HOW TO COMPLETE THIS TASK. What are the lines from the top of the entries through the one with "navigation, bottomnav, etc"? Write them out exactly, with no pictures.

EXERCISE INPUTS.
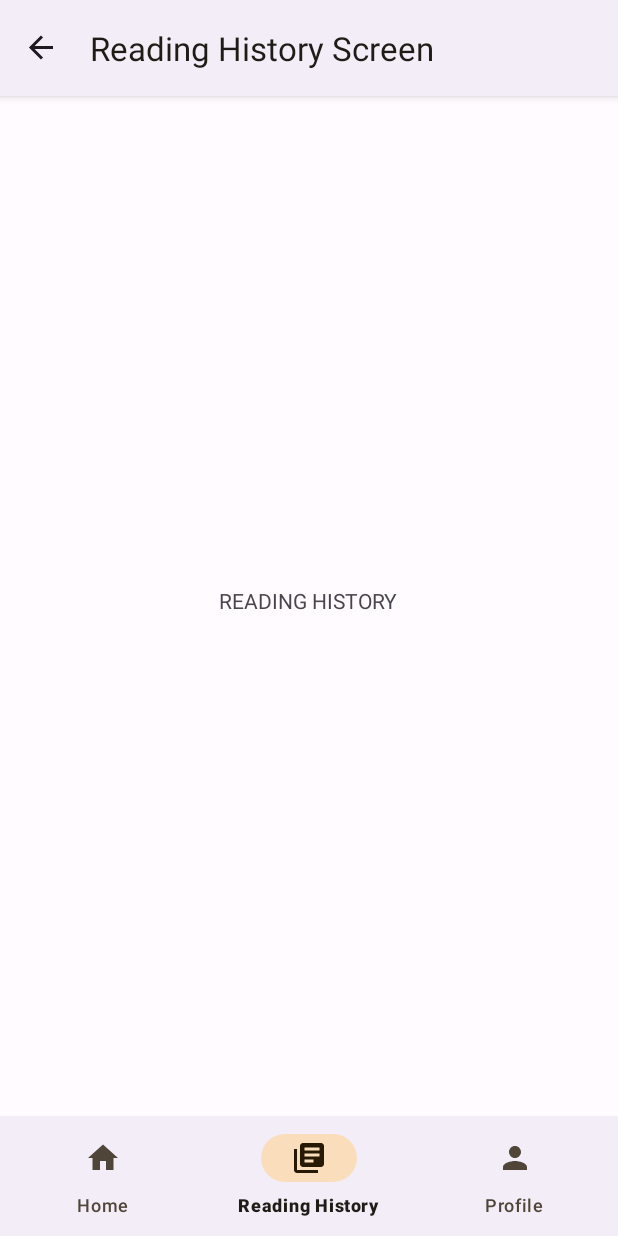
After one commit to stevennchristopher/FinalProjectAdv, an Android app: the ReadingHistoryFragment screen opened through its navigation route, on a phone screen of 412 x 824 dp. The commit adds this screen. Run offline under Robolectric (Android 15) with nearby library versions, the phone set to English and light mode, and no system bars; our stand-ins replace navigation-ui.

Commit message:
navigation, bottomnav, etc

```diff
--- a/app/src/main/AndroidManifest.xml
+++ b/app/src/main/AndroidManifest.xml
@@ -15,6 +15,12 @@
         android:theme="@style/Theme.AdvUTS160421001"
         tools:targetApi="31">
         <activity
+            android:name=".view.HomeMainActivity"
+            android:exported="false" />
+        <activity
+            android:name=".view.HomeFragment"
+            android:exported="false" />
+        <activity
             android:name=".view.MainActivity"
             android:exported="true">
             <intent-filter>
--- /dev/null
+++ b/app/src/main/java/com/example/advuts160421001/view/HomeFragment.kt
@@ -0,0 +1,18 @@
+package com.example.advuts160421001.view
+
+import android.os.Bundle
+import androidx.fragment.app.Fragment
+import android.view.LayoutInflater
+import android.view.View
+import android.view.ViewGroup
+import com.example.advuts160421001.R
+
+class HomeFragment : Fragment() {
+    override fun onCreateView(
+        inflater: LayoutInflater, container: ViewGroup?,
+        savedInstanceState: Bundle?
+    ): View? {
+        // Inflate the layout for this fragment
+        return inflater.inflate(R.layout.fragment_home, container, false)
+    }
+}
--- /dev/null
+++ b/app/src/main/java/com/example/advuts160421001/view/HomeMainActivity.kt
@@ -0,0 +1,36 @@
+package com.example.advuts160421001.view
+
+import androidx.appcompat.app.AppCompatActivity
+import android.os.Bundle
+import android.util.Log
+import androidx.navigation.NavController
+import androidx.navigation.fragment.NavHostFragment
+import androidx.navigation.ui.NavigationUI
+import androidx.navigation.ui.setupWithNavController
+import com.example.advuts160421001.R
+import com.example.advuts160421001.databinding.ActivityHomeMainBinding
+
+class HomeMainActivity : AppCompatActivity() {
+    private lateinit var binding: ActivityHomeMainBinding
+    private lateinit var navController: NavController
+    override fun onCreate(savedInstanceState: Bundle?) {
+        super.onCreate(savedInstanceState)
+        binding = ActivityHomeMainBinding.inflate(layoutInflater)
+        val view = binding.root
+        setContentView(view)
+
+        navController = (supportFragmentManager.findFragmentById(R.id.hostHomeFragment) as NavHostFragment).navController
+
+        binding.bottomNav.setupWithNavController(navController)
+
+        NavigationUI.setupActionBarWithNavController(this, navController, binding.drawerLayout)
+        NavigationUI.setupWithNavController(binding.navView, navController)
+
+        Log.d("test", "masuk")
+    }
+
+    override fun onSupportNavigateUp(): Boolean {
+        return NavigationUI.navigateUp(navController, binding.drawerLayout)
+                || super.onSupportNavigateUp()
+    }
+}
--- /dev/null
+++ b/app/src/main/java/com/example/advuts160421001/view/ReadingHistoryFragment.kt
@@ -0,0 +1,18 @@
+package com.example.advuts160421001.view
+
+import android.os.Bundle
+import androidx.fragment.app.Fragment
+import android.view.LayoutInflater
+import android.view.View
+import android.view.ViewGroup
+import com.example.advuts160421001.R
+
+class ReadingHistoryFragment : Fragment() {
+    override fun onCreateView(
+        inflater: LayoutInflater, container: ViewGroup?,
+        savedInstanceState: Bundle?
+    ): View? {
+        // Inflate the layout for this fragment
+        return inflater.inflate(R.layout.fragment_reading_history, container, false)
+    }
+}
--- /dev/null
+++ b/app/src/main/res/drawable/baseline_home_24.xml
@@ -0,0 +1,5 @@
+<vector android:height="24dp" android:tint="#000000"
+    android:viewportHeight="24" android:viewportWidth="24"
+    android:width="24dp" xmlns:android="http://schemas.android.com/apk/res/android">
+    <path android:fillColor="@android:color/white" android:pathData="M10,20v-6h4v6h5v-8h3L12,3 2,12h3v8z"/>
+</vector>
--- /dev/null
+++ b/app/src/main/res/drawable/baseline_library_books_24.xml
@@ -0,0 +1,5 @@
+<vector android:autoMirrored="true" android:height="24dp"
+    android:tint="#000000" android:viewportHeight="24"
+    android:viewportWidth="24" android:width="24dp" xmlns:android="http://schemas.android.com/apk/res/android">
+    <path android:fillColor="@android:color/white" android:pathData="M4,6L2,6v14c0,1.1 0.9,2 2,2h14v-2L4,20L4,6zM20,2L8,2c-1.1,0 -2,0.9 -2,2v12c0,1.1 0.9,2 2,2h12c1.1,0 2,-0.9 2,-2L22,4c0,-1.1 -0.9,-2 -2,-2zM19,11L9,11L9,9h10v2zM15,15L9,15v-2h6v2zM19,7L9,7L9,5h10v2z"/>
+</vector>
--- /dev/null
+++ b/app/src/main/res/drawable/baseline_person_24.xml
@@ -0,0 +1,5 @@
+<vector android:height="24dp" android:tint="#000000"
+    android:viewportHeight="24" android:viewportWidth="24"
+    android:width="24dp" xmlns:android="http://schemas.android.com/apk/res/android">
+    <path android:fillColor="@android:color/white" android:pathData="M12,12c2.21,0 4,-1.79 4,-4s-1.79,-4 -4,-4 -4,1.79 -4,4 1.79,4 4,4zM12,14c-2.67,0 -8,1.34 -8,4v2h16v-2c0,-2.66 -5.33,-4 -8,-4z"/>
+</vector>
--- /dev/null
+++ b/app/src/main/res/layout/activity_home_main.xml
@@ -0,0 +1,46 @@
+<?xml version="1.0" encoding="utf-8"?>
+
+<androidx.drawerlayout.widget.DrawerLayout xmlns:android="http://schemas.android.com/apk/res/android"
+    xmlns:app="http://schemas.android.com/apk/res-auto"
+    xmlns:tools="http://schemas.android.com/tools"
+    android:id="@+id/drawerLayout"
+    android:layout_width="match_parent"
+    android:layout_height="match_parent"
+    android:fitsSystemWindows="true">
+
+    <androidx.constraintlayout.widget.ConstraintLayout
+    android:layout_width="match_parent"
+    android:layout_height="match_parent"
+    tools:context=".view.HomeMainActivity">
+
+        <androidx.fragment.app.FragmentContainerView
+            android:id="@+id/hostHomeFragment"
+            android:name="androidx.navigation.fragment.NavHostFragment"
+            android:layout_width="0dp"
+            android:layout_height="0dp"
+            app:defaultNavHost="true"
+            app:layout_constraintBottom_toBottomOf="parent"
+            app:layout_constraintEnd_toEndOf="parent"
+            app:layout_constraintStart_toStartOf="parent"
+            app:layout_constraintTop_toTopOf="parent"
+            app:navGraph="@navigation/home_navigation" />
+
+    <com.google.android.material.bottomnavigation.BottomNavigationView
+        android:id="@+id/bottomNav"
+        android:layout_width="0dp"
+        android:layout_height="wrap_content"
+        app:layout_constraintBottom_toBottomOf="parent"
+        app:layout_constraintEnd_toEndOf="parent"
+        app:layout_constraintStart_toStartOf="parent"
+        app:menu="@menu/bottom_menu" />
+
+</androidx.constraintlayout.widget.ConstraintLayout>
+
+    <com.google.android.material.navigation.NavigationView
+        android:id="@+id/navView"
+        android:layout_width="wrap_content"
+        android:layout_height="match_parent"
+        android:layout_gravity="start"
+        app:menu="@menu/bottom_menu" />
+
+</androidx.drawerlayout.widget.DrawerLayout>
--- /dev/null
+++ b/app/src/main/res/layout/fragment_reading_history.xml
@@ -0,0 +1,25 @@
+<?xml version="1.0" encoding="utf-8"?>
+<FrameLayout xmlns:android="http://schemas.android.com/apk/res/android"
+    xmlns:app="http://schemas.android.com/apk/res-auto"
+    xmlns:tools="http://schemas.android.com/tools"
+    android:layout_width="match_parent"
+    android:layout_height="match_parent"
+    tools:context=".view.ReadingHistoryFragment">
+
+    <androidx.constraintlayout.widget.ConstraintLayout
+        android:layout_width="match_parent"
+        android:layout_height="match_parent">
+
+        <TextView
+            android:id="@+id/textView5"
+            android:layout_width="wrap_content"
+            android:layout_height="wrap_content"
+            android:text="READING HISTORY"
+            app:layout_constraintBottom_toBottomOf="parent"
+            app:layout_constraintEnd_toEndOf="parent"
+            app:layout_constraintHorizontal_bias="0.498"
+            app:layout_constraintStart_toStartOf="parent"
+            app:layout_constraintTop_toTopOf="parent"
+            app:layout_constraintVertical_bias="0.441" />
+    </androidx.constraintlayout.widget.ConstraintLayout>
+</FrameLayout>
--- /dev/null
+++ b/app/src/main/res/menu/bottom_menu.xml
@@ -0,0 +1,20 @@
+<?xml version="1.0" encoding="utf-8"?>
+<menu xmlns:app="http://schemas.android.com/apk/res-auto"
+    xmlns:android="http://schemas.android.com/apk/res/android">
+
+    <item
+        android:id="@+id/itemHome"
+        android:icon="@drawable/baseline_home_24"
+        android:title="Home"
+        app:showAsAction="always" />
+    <item
+        android:id="@+id/itemReadHistory"
+        android:icon="@drawable/baseline_library_books_24"
+        android:title="Reading History"
+        app:showAsAction="always" />
+    <item
+        android:id="@+id/itemProfile"
+        android:icon="@drawable/baseline_person_24"
+        android:title="Profile"
+        app:showAsAction="always" />
+</menu>
--- a/app/src/main/res/navigation/hobby_navigation.xml
+++ b/app/src/main/res/navigation/hobby_navigation.xml
@@ -12,6 +12,9 @@
         <action
             android:id="@+id/actionSignUpDirections"
             app:destination="@id/signUpFragment" />
+        <action
+            android:id="@+id/actionSignInToHome"
+            app:destination="@id/home_navigation" />
     </fragment>
     <fragment
         android:id="@+id/signUpFragment"
@@ -24,4 +27,5 @@
             app:popUpTo="@id/signInFragment"
             app:popUpToInclusive="true" />
     </fragment>
+    <include app:graph="@navigation/home_navigation" />
 </navigation>
--- /dev/null
+++ b/app/src/main/res/navigation/home_navigation.xml
@@ -0,0 +1,22 @@
+<?xml version="1.0" encoding="utf-8"?>
+<navigation xmlns:android="http://schemas.android.com/apk/res/android"
+    xmlns:app="http://schemas.android.com/apk/res-auto"
+    xmlns:tools="http://schemas.android.com/tools"
+    android:id="@+id/home_navigation"
+    app:startDestination="@id/itemHome">
+    <fragment
+        android:id="@+id/itemHome"
+        android:name="com.example.advuts160421001.view.HomeFragment"
+        android:label="Home Screen"
+        tools:layout="@layout/fragment_home" />
+    <fragment
+        android:id="@+id/itemReadHistory"
+        android:name="com.example.advuts160421001.view.ReadingHistoryFragment"
+        android:label="Reading History Screen"
+        tools:layout="@layout/fragment_reading_history" />
+    <fragment
+        android:id="@+id/itemProfile"
+        android:name="com.example.advuts160421001.view.ProfileFragment"
+        android:label="Profile Screen"
+        tools:layout="@layout/fragment_profile" />
+</navigation>
```
Also changed, not shown: app/src/main/java/com/example/advuts160421001/view/ProfileFragment.kt (added, +18 -0 lines), app/src/main/java/com/example/advuts160421001/view/SignInFragment.kt (+7 -0 lines), app/src/main/res/layout/berita_list_item.xml (added, +84 -0 lines), app/src/main/res/layout/fragment_home.xml (added, +16 -0 lines), app/src/main/res/layout/fragment_profile.xml (added, +25 -0 lines).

EXERCISE ANSWER.
After one commit to stevennchristopher/FinalProjectAdv, an Android app: the ReadingHistoryFragment screen opened through its navigation route, on a phone screen of 412 x 824 dp. The commit adds this screen. Run offline under Robolectric (Android 15) with nearby library versions, the phone set to English and light mode, and no system bars; our stand-ins replace navigation-ui.

Commit message:
navigation, bottomnav, etc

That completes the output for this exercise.